Celebrating diversity is particularly important in our country because it has historically been the destination for millions of people that are coming from countries all over the world. The US is home to many different cultures with different values and different points of view. Placing the necessary importance on D & I in American culture, will hopefully create a healthier society and environment.
Sport is the perfect vehicle for building more inclusive environments. As a first step, this can be made possible by having the coaches start and continue conversations in relation to D & I. This will help normalize D & I as much as possible, especially for the younger athletes. Coming up with new ideas, like hosting workshops where the athletes get a chance to attend speeches with professional or collegiate athletes that come from different backgrounds, can also help build inclusive sporting environments.
Diversity and inclusion – two increasingly loaded words and concepts in today’s age and society. But why? Why have these words (words that attempt to move us towards a better, more equal, and open society) garnered so much weight? Although there is a time and place to dive into the history of these words, I would argue that the why is less important than the what now?
Inspired by the counseling courses we’ve taken in the DU MA Sport & Performance Psychology program, I’ve thought a lot about how and how much one asks questions. Overall, I’ve learned – and continue to learn – the importance of asking open, nonjudgmental questions about the person or groups one works with. Asking questions openly and frequently (more frequently than one might think!) is imperative for us to continue moving toward a more integrated and inclusive society.
So, let’s ask each other more questions!
Put simply, the world is a diverse place. If we try to avoid diversity, we are not fully experiencing life. Understanding diversity and interacting with those that are different from you, can lead to wonderful experiences and opportunities for personal growth. At the end of the day, we are all humans that desire connection and belonging. Inclusion can help to satisfy these needs, as well as create a space for learning and deeper connections. To build an inclusive environment, we need to be very intentional with the words we use and actions we take. We must do our best to include as many people, cultures, and identities in our professions, teams, organizations, and everyday life.

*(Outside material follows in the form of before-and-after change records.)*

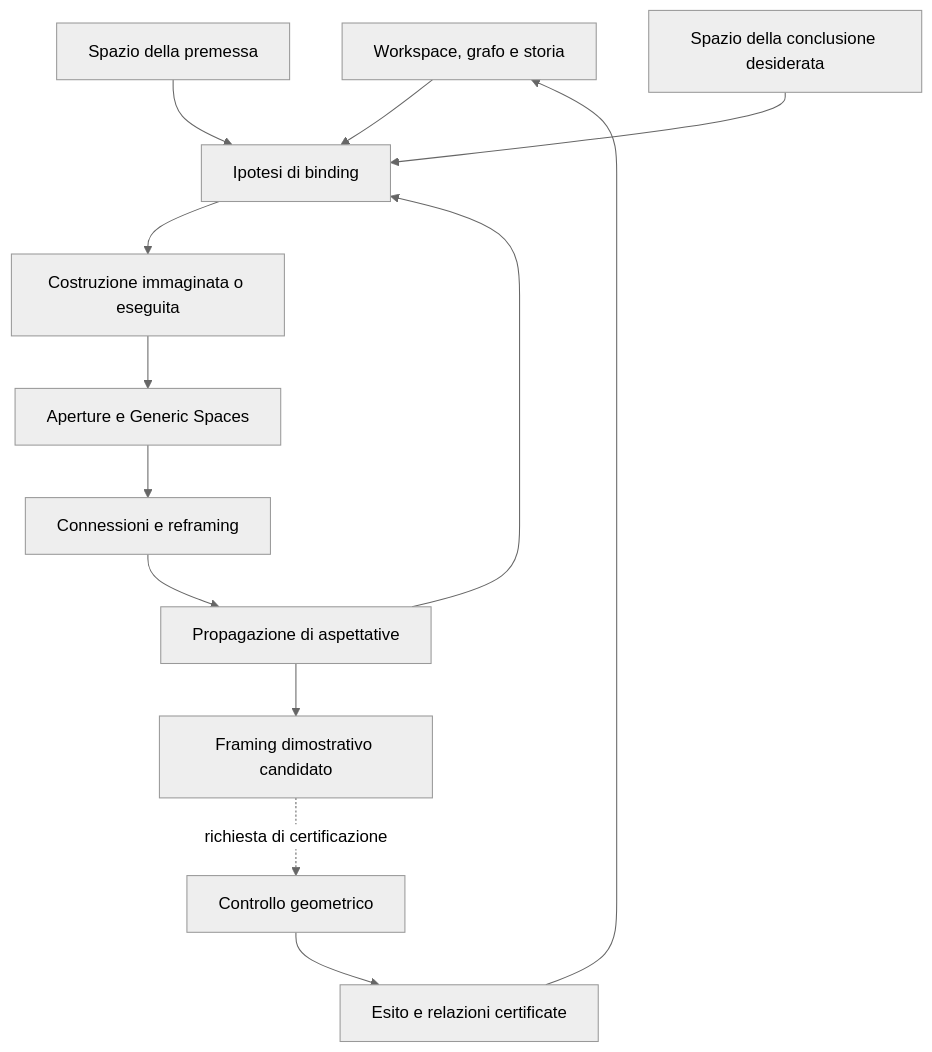
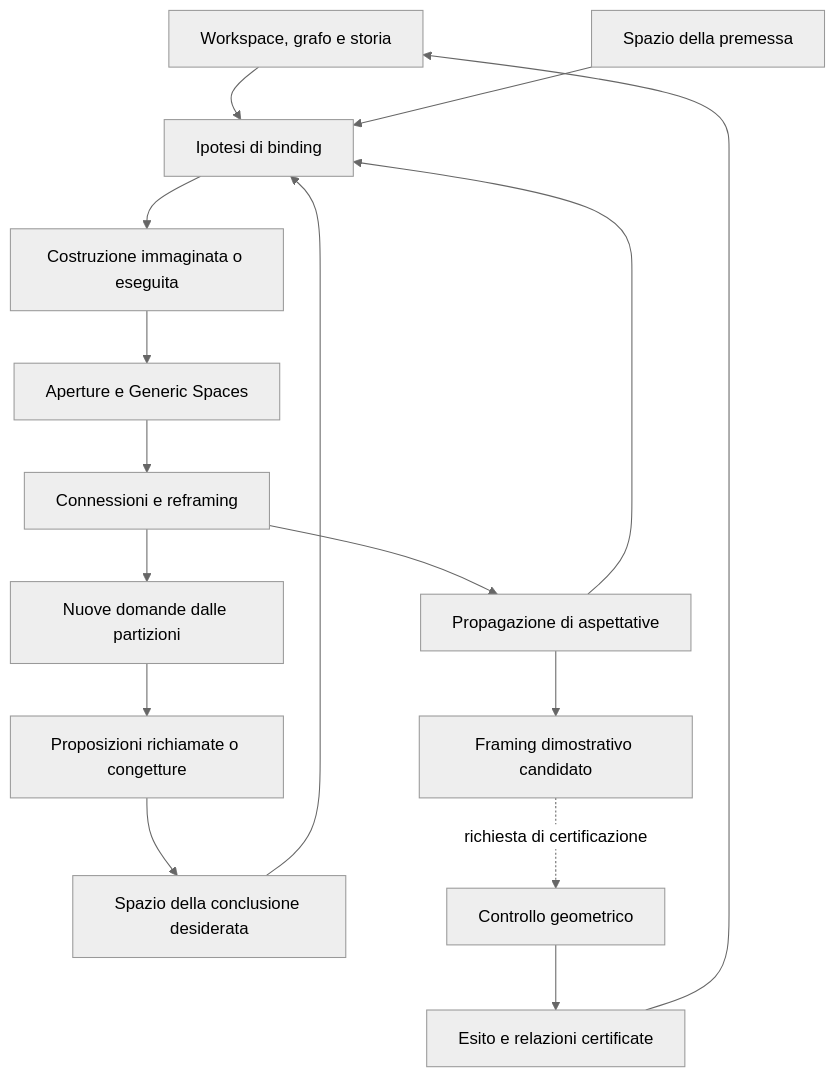
One commit to clarismetaverse/merovingio changed the diagram in NMerovingio/docs/Merovingio_Panoptikon_Fondamenti_v0_3.md. Above: the diagram before and after it, drawn with Mermaid (neutral theme). The commit also changed other lines of this file and 2 other files, not shown here.

````diff
--- a/NMerovingio/docs/Merovingio_Panoptikon_Fondamenti_v0_3.md
+++ b/NMerovingio/docs/Merovingio_Panoptikon_Fondamenti_v0_3.md
@@ -216,15 +235,18 @@
 ```mermaid
 flowchart TD
     W[Workspace, grafo e storia] --> B[Ipotesi di binding]
     P[Spazio della premessa] --> B
     Q[Spazio della conclusione desiderata] --> B
     B --> C[Costruzione immaginata o eseguita]
     C --> G[Aperture e Generic Spaces]
     G --> R[Connessioni e reframing]
     R --> E[Propagazione di aspettative]
     E --> B
+    R --> N[Nuove domande dalle partizioni]
+    N --> T[Proposizioni richiamate o congetture]
+    T --> Q
     E --> S[Framing dimostrativo candidato]
     S -. richiesta di certificazione .-> V[Controllo geometrico]
     V --> F[Esito e relazioni certificate]
     F --> W
 ```
````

We hope that you enjoyed reading more perspectives on the topic of diversity and inclusion. Stay tuned for next month’s blog, in which we kick off a two-part series on coping strategies for youth athletes. Thanks for reading!